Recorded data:
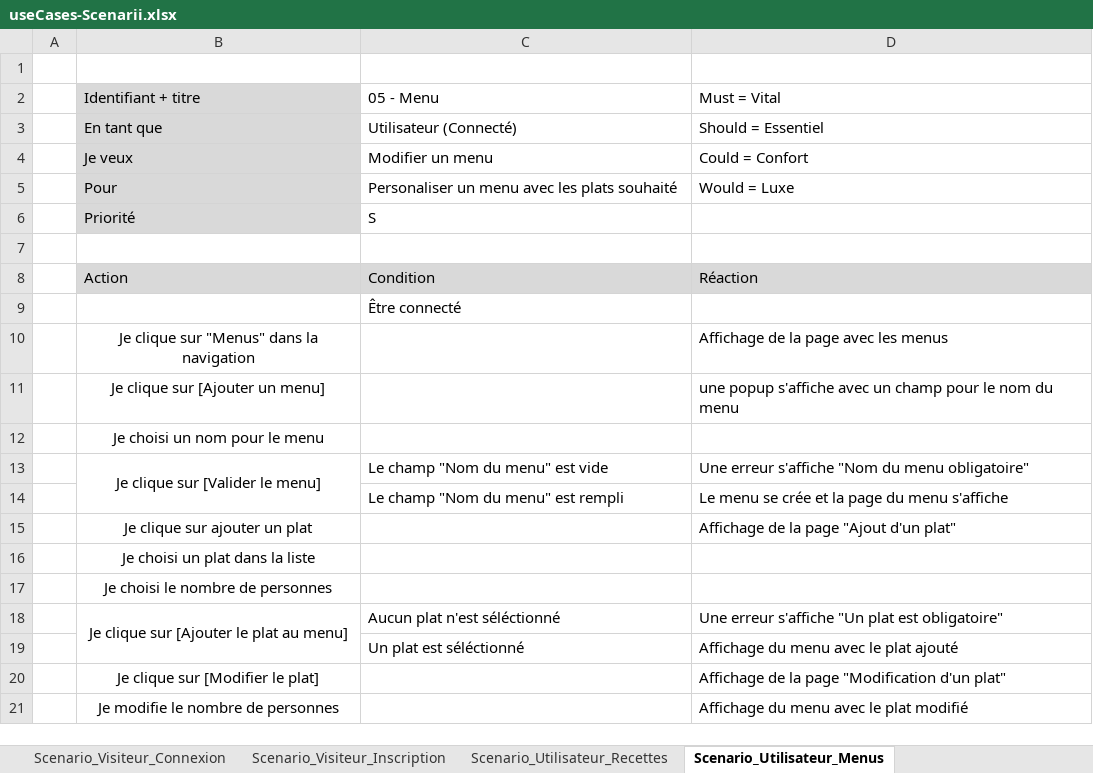
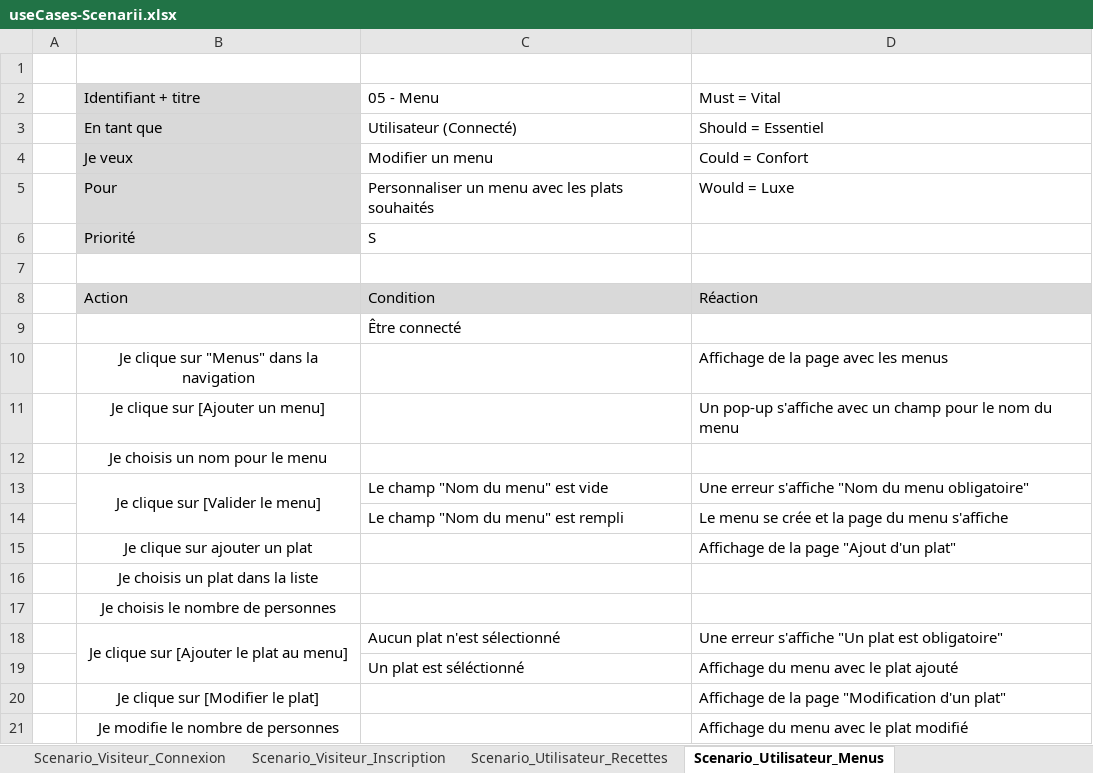
Before and after one commit to TimotheeRapin/WebAppGestionRepas, an Excel workbook: Documentation/05 UseCases - Scenarii/useCases-Scenarii.xlsx, sheet Scenario_Utilisateur_Menus, drawn as a sheet; values as stored, in another font and other column widths than the file's, no borders; the diff names each change by its address in the sheet, - before the commit and + after, or states it on an @@ line.

```diff
--- a/Documentation/05 UseCases - Scenarii/useCases-Scenarii.xlsx (sheet Scenario_Utilisateur_Menus)
+++ b/Documentation/05 UseCases - Scenarii/useCases-Scenarii.xlsx (sheet Scenario_Utilisateur_Menus)
-C5: Personaliser un menu avec les plats souhaité
+C5: Personnaliser un menu avec les plats souhaités
-D11: une popup s'affiche avec…
+D11: Un pop-up s'affiche avec…
-B12: Je choisi un nom pour le menu
+B12: Je choisis un nom pour le menu
-B16: Je choisi un plat dans la liste
+B16: Je choisis un plat dans la liste
-B17: Je choisi le nombre de personnes
+B17: Je choisis le nombre de personnes
-C18: Aucun plat n'est séléctionné
+C18: Aucun plat n'est sélectionné
```
Also changed, not shown: sheet Scenario_Visiteur_Inscription, sheet Scenario_Utilisateur_Commission, sheet Scenario_Admin_Articles, sheet Scenario_Admin_Utilisateurs, sheet Scenario_Admin_Recettes, sheet Scenario_Visiteur_Connexion, 1 more sheet, charts or pictures, Documentation/04 Journal de travail/Journal de travail.xlsm, 37 other files.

**WORK ITEM:**
For the data above, return an exact copy that contains no pictures.

**EXPECTED OUTPUT:**
Before and after one commit to TimotheeRapin/WebAppGestionRepas, an Excel workbook: Documentation/05 UseCases - Scenarii/useCases-Scenarii.xlsx, sheet Scenario_Utilisateur_Menus, drawn as a sheet; values as stored, in another font and other column widths than the file's, no borders; the diff names each change by its address in the sheet, - before the commit and + after, or states it on an @@ line.

```diff
--- a/Documentation/05 UseCases - Scenarii/useCases-Scenarii.xlsx (sheet Scenario_Utilisateur_Menus)
+++ b/Documentation/05 UseCases - Scenarii/useCases-Scenarii.xlsx (sheet Scenario_Utilisateur_Menus)
-C5: Personaliser un menu avec les plats souhaité
+C5: Personnaliser un menu avec les plats souhaités
-D11: une popup s'affiche avec…
+D11: Un pop-up s'affiche avec…
-B12: Je choisi un nom pour le menu
+B12: Je choisis un nom pour le menu
-B16: Je choisi un plat dans la liste
+B16: Je choisis un plat dans la liste
-B17: Je choisi le nombre de personnes
+B17: Je choisis le nombre de personnes
-C18: Aucun plat n'est séléctionné
+C18: Aucun plat n'est sélectionné
```
Also changed, not shown: sheet Scenario_Visiteur_Inscription, sheet Scenario_Utilisateur_Commission, sheet Scenario_Admin_Articles, sheet Scenario_Admin_Utilisateurs, sheet Scenario_Admin_Recettes, sheet Scenario_Visiteur_Connexion, 1 more sheet, charts or pictures, Documentation/04 Journal de travail/Journal de travail.xlsm, 37 other files.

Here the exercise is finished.